A boutique agency can adopt similar processes found in big agencies, but for me, it feels and functions more like a family collaborating rather than individual pieces operating within a machine. There is much to be praised for the smaller, simpler work community compared to a bulky multi-departmental, heavily process-layered system. Individual actions, abilities and perspectives can carry much more weight within this type of environment. Thus, lending more opportunities and responsibilities that can grow your skill set whether as a creative or in an account position.
I’ve had my share of hectic, challenging periods in both large and small agencies. Ultimately, you just have to be sensitive to your personal limits. Having a work-life balance is no joke. If you aren’t given the time to mentally decompress, it is surprising how the pressure can build on itself, until even the most level-headed person breaks down. It is about understanding which environment you most flourish in, or finding the right “fit,” that folks needs to be aware of. This goes for agencies of all sizes. Some people thrive in the “well-oiled machine.” They love the process and having a single purpose, in a larger, more systematized company. Mega-budgets are gazed upon in awe and anticipation, and make the impossible timelines and high-stress completely worth it. Long hours can lead to rare friendships as teams work together. Or long hours can be the epitome of Hell – depending on the type of boss you have. There is truth in the “work hard, play harder,” philosophies, and some thrive on beer cart Thursday’s, while others see it as a ploy to keep people in the office.

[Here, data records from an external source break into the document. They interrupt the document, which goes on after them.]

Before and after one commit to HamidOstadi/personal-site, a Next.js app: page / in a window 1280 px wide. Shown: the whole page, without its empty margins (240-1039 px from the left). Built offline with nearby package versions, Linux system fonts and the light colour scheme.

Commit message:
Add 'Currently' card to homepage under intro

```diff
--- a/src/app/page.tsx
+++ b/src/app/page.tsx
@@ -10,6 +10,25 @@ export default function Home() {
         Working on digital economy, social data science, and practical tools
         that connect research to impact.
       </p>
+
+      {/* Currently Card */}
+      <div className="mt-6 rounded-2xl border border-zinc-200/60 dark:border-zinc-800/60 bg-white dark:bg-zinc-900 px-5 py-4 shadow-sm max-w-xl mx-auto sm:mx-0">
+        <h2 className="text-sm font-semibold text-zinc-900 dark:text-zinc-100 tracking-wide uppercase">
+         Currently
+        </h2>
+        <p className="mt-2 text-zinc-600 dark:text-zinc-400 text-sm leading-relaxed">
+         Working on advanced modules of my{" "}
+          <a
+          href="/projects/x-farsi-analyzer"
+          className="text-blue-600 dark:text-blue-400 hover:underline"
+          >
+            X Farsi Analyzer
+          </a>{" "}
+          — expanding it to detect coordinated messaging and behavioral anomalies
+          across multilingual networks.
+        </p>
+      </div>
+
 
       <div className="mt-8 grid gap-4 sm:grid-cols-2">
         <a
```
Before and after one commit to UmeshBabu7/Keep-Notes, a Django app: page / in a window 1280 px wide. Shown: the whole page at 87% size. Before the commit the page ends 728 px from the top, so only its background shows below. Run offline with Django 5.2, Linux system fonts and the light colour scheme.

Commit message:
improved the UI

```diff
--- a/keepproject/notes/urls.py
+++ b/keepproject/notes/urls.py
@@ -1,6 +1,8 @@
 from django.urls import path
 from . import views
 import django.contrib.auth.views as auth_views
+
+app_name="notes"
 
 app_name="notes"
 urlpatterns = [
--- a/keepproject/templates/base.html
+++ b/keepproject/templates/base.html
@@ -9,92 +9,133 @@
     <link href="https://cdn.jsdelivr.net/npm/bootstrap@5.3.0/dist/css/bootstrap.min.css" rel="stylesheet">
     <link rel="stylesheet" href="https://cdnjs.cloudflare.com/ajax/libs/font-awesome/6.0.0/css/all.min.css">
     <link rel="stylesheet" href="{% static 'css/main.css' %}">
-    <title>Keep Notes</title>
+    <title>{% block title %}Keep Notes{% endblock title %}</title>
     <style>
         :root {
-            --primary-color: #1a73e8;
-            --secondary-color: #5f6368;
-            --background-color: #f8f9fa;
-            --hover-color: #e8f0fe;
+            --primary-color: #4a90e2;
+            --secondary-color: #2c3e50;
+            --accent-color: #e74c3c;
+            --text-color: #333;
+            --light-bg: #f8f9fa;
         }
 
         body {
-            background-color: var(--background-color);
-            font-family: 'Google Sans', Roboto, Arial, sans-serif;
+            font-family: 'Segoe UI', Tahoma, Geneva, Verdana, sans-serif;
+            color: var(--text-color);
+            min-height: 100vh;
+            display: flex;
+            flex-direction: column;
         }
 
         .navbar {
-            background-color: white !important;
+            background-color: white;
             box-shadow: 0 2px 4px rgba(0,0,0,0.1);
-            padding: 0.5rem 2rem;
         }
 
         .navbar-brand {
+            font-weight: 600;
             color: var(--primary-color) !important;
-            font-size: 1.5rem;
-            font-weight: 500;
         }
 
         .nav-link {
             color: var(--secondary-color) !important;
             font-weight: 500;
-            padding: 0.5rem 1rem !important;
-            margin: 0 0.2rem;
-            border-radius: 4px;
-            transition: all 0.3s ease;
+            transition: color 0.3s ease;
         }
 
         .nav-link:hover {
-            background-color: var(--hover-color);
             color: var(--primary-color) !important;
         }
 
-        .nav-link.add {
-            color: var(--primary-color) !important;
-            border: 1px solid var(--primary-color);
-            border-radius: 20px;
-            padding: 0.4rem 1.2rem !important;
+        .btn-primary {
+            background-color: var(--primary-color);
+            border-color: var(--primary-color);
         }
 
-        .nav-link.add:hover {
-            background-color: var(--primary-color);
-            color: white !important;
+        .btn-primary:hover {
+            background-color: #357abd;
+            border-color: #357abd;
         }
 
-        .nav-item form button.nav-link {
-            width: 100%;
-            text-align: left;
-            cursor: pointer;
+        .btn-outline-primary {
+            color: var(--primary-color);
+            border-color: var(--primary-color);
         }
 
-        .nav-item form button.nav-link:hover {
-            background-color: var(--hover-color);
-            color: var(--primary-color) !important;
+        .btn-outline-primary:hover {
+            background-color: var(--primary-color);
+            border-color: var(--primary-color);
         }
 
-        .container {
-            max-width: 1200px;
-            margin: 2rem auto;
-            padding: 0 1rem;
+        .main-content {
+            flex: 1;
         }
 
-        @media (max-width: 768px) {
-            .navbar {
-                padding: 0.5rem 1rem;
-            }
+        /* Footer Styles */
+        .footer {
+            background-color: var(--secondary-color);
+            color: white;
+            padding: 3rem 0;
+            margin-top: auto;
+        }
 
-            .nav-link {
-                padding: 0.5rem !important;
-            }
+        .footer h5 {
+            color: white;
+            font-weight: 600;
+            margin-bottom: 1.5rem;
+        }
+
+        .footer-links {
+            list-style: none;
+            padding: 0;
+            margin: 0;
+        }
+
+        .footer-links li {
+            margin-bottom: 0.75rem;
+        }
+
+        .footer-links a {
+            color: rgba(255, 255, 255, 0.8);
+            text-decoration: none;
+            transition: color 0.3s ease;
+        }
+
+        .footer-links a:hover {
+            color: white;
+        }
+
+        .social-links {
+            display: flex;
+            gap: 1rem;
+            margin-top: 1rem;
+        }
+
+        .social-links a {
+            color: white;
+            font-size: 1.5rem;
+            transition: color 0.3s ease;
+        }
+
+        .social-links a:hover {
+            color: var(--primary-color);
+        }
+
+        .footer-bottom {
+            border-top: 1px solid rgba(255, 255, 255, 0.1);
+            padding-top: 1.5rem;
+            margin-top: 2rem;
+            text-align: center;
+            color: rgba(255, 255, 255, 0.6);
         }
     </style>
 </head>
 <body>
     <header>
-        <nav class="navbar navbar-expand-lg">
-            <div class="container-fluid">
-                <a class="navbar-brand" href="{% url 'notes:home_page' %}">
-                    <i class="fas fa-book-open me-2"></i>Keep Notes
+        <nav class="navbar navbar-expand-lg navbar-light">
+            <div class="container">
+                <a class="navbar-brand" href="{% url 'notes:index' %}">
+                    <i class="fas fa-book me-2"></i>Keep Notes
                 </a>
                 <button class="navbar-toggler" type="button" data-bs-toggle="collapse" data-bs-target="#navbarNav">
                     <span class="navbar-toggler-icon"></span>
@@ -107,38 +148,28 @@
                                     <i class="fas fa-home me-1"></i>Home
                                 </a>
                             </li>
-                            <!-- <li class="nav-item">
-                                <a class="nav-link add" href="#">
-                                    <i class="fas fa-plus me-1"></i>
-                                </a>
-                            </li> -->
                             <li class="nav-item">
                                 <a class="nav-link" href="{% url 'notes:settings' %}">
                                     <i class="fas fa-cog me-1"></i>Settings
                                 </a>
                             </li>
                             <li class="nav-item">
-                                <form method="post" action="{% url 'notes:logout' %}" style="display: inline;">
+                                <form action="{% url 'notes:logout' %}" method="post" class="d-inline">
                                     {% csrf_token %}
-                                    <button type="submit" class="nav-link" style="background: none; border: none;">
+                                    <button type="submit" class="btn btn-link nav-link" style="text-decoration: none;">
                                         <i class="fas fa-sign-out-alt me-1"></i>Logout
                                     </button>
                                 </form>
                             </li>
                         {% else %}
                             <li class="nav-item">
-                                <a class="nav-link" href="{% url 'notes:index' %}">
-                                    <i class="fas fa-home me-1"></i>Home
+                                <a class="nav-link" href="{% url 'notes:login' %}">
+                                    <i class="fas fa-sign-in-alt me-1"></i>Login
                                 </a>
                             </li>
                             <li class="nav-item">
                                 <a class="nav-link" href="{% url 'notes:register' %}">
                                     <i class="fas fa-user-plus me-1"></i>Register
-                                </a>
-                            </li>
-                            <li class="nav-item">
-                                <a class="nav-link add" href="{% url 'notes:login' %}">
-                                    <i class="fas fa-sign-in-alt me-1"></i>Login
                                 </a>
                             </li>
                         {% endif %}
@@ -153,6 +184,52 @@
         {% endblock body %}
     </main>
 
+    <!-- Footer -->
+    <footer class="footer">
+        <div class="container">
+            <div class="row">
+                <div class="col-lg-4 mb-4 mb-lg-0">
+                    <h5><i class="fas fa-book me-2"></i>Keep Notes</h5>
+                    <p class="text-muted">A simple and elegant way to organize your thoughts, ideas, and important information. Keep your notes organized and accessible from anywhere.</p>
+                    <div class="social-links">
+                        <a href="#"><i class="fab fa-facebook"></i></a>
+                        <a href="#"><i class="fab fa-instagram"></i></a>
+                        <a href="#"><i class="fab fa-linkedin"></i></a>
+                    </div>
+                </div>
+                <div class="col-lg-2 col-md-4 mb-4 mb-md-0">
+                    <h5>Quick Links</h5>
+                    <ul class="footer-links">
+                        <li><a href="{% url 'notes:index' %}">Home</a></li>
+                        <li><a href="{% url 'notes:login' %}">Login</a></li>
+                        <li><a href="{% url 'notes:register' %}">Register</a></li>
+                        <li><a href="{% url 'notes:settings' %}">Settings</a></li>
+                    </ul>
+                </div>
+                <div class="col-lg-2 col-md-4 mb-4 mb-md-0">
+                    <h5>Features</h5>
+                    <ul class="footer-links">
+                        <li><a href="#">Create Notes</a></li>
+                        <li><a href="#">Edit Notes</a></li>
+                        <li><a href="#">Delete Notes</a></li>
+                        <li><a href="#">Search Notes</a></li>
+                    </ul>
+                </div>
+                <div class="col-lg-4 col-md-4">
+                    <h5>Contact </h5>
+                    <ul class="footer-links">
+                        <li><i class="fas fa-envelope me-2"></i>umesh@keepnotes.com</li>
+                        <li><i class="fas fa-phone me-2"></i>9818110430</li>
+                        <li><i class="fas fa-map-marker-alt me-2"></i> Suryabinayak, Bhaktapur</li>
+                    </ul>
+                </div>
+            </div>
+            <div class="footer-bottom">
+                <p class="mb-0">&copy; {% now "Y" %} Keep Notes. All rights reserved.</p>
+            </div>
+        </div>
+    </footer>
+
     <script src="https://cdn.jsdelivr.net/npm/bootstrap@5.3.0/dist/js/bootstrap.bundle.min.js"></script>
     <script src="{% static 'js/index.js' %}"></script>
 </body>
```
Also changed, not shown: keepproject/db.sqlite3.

At a small agency, you can build great friendships with the team, but also leave the office at a normal time. There is more flexibility for when you need to take your dog to the vet or you need a mental health day. Working from home may be less frowned upon, and playing ping-pong with the owners may not be a taboo. You might not have a glorified portfolio of huge clients, but you can still have a portfolio of outstanding work. It is very much a “what you see is what you get” landscape, and though there is not an opportunity to move departments, you might find more opportunities for promotion. It is all a matter of perspective. Regardless of what size company you’re in, or wish to go, I highly recommend an environment that allows enough mental breathing space to frequently evaluate your life holistically. What you choose to do from there should be a conscious decision, made by yourself after self-reflection, rather than a decision left to the ebb and flow of industry.
Creative industries are made for every personality, work-type, etc. I am thankful for my own experiences in different landscapes, because they have shown me what I value in my work-life balance. Everyone has their own unique journey in their career, and it may be a road filled with trials and errors before you find the right place for you, but always acknowledge that there are options. If you are looking to be a part of something huge, a large agency might be for you. If you can’t fathom the idea of it, it isn’t that advertising is not right for you, you just might be looking in the wrong place.